Attorney General Jim Hood is looking to clamp down on price-gouging gas station owners who he feels may be taking advantage of consumers during hurricanes, The Sun Herald in Mississippi reported.
It’s against the law to take advantage of a state of emergency by hiking up prices, but Hood discovered before Gustav hit that some gas stations were getting around the law by raising prices ahead of the governor’s emergency declaration, the newspaper reported.
Gov. Haley Barbour declared a state of emergency last Thursday, in advance of Gustav’s landfall.
"We sent people out down there Wednesday," Hood said, "and we saw where prices shot up some places as much as 32 cents a gallon." Hood said his office has reviewed the laws and found no way to charge the offenders. “They anticipated the state of emergency coming in and they jacked their prices up.”
As a result, the newspaper said, Hood plans to propose the same law his office proposed to the Legislature before Katrina, which would allow the Attorney General to declare a state of emergency only for the purpose of enforcing price-gouging laws and preserve the governor’s authority to declare the overall state of emergency needed to deploy resources, seek federal assistance, and streamline local government response.
The current law also limits price-gouging enforcement to counties covered by the emergency, which means business owners in other parts of the state can take advantage of evacuees.
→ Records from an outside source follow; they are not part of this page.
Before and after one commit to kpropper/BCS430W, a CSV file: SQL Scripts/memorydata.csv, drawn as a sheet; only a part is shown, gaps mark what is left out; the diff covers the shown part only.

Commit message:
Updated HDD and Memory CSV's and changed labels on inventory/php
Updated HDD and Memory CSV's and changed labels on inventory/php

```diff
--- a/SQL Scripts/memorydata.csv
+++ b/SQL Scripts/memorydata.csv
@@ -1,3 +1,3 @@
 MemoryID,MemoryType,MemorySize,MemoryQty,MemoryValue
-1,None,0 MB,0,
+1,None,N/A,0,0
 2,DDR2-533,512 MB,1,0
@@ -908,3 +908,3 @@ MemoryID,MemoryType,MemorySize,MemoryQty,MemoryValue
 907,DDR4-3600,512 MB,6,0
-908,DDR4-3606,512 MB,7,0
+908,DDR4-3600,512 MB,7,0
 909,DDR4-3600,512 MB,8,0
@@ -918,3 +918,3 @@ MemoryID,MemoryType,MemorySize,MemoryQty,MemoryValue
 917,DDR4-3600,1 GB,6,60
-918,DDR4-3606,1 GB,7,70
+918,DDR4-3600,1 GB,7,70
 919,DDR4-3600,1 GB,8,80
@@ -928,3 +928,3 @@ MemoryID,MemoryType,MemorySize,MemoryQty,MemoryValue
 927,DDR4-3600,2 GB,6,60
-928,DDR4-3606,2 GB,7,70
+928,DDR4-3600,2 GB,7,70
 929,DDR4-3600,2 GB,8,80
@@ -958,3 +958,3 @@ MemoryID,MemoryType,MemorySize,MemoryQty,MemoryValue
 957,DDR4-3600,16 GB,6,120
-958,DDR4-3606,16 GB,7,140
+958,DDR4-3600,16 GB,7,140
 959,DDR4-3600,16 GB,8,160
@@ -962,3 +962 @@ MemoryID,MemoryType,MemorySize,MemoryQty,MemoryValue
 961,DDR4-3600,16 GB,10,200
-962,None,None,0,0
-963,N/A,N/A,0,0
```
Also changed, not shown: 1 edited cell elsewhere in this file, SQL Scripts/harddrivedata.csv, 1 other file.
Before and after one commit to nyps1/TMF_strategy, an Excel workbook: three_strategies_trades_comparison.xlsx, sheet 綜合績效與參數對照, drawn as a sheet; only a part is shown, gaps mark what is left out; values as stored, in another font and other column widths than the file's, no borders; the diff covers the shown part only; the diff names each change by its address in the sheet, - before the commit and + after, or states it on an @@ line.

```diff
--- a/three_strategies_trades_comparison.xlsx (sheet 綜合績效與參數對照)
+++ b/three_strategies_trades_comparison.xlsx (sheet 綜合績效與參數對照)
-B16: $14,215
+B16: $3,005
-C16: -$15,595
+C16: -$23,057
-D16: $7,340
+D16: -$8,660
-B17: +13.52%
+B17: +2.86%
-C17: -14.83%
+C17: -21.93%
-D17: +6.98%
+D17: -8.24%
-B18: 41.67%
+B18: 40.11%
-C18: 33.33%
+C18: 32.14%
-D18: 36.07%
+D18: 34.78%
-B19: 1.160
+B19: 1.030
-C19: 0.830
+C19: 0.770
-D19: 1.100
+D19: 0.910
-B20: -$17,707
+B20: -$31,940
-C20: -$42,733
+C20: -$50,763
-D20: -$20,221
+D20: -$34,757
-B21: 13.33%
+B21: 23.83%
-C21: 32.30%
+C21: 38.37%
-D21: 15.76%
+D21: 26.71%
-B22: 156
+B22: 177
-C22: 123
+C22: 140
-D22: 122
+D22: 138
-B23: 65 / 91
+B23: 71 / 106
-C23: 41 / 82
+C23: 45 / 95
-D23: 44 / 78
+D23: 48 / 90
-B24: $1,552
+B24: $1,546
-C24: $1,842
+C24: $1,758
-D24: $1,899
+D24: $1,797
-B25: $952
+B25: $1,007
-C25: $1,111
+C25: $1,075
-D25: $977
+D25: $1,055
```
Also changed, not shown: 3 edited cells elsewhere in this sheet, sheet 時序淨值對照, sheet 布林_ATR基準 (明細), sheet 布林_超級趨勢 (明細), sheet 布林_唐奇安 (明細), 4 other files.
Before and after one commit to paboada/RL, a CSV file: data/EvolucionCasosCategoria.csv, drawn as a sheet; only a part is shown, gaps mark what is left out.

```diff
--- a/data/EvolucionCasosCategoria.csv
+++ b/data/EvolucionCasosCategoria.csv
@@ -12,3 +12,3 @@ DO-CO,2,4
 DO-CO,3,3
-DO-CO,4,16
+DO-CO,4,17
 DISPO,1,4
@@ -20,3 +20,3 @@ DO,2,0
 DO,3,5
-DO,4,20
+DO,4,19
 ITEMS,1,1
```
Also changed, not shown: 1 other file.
Hood has previously said a price-gouging state of emergency would apply statewide.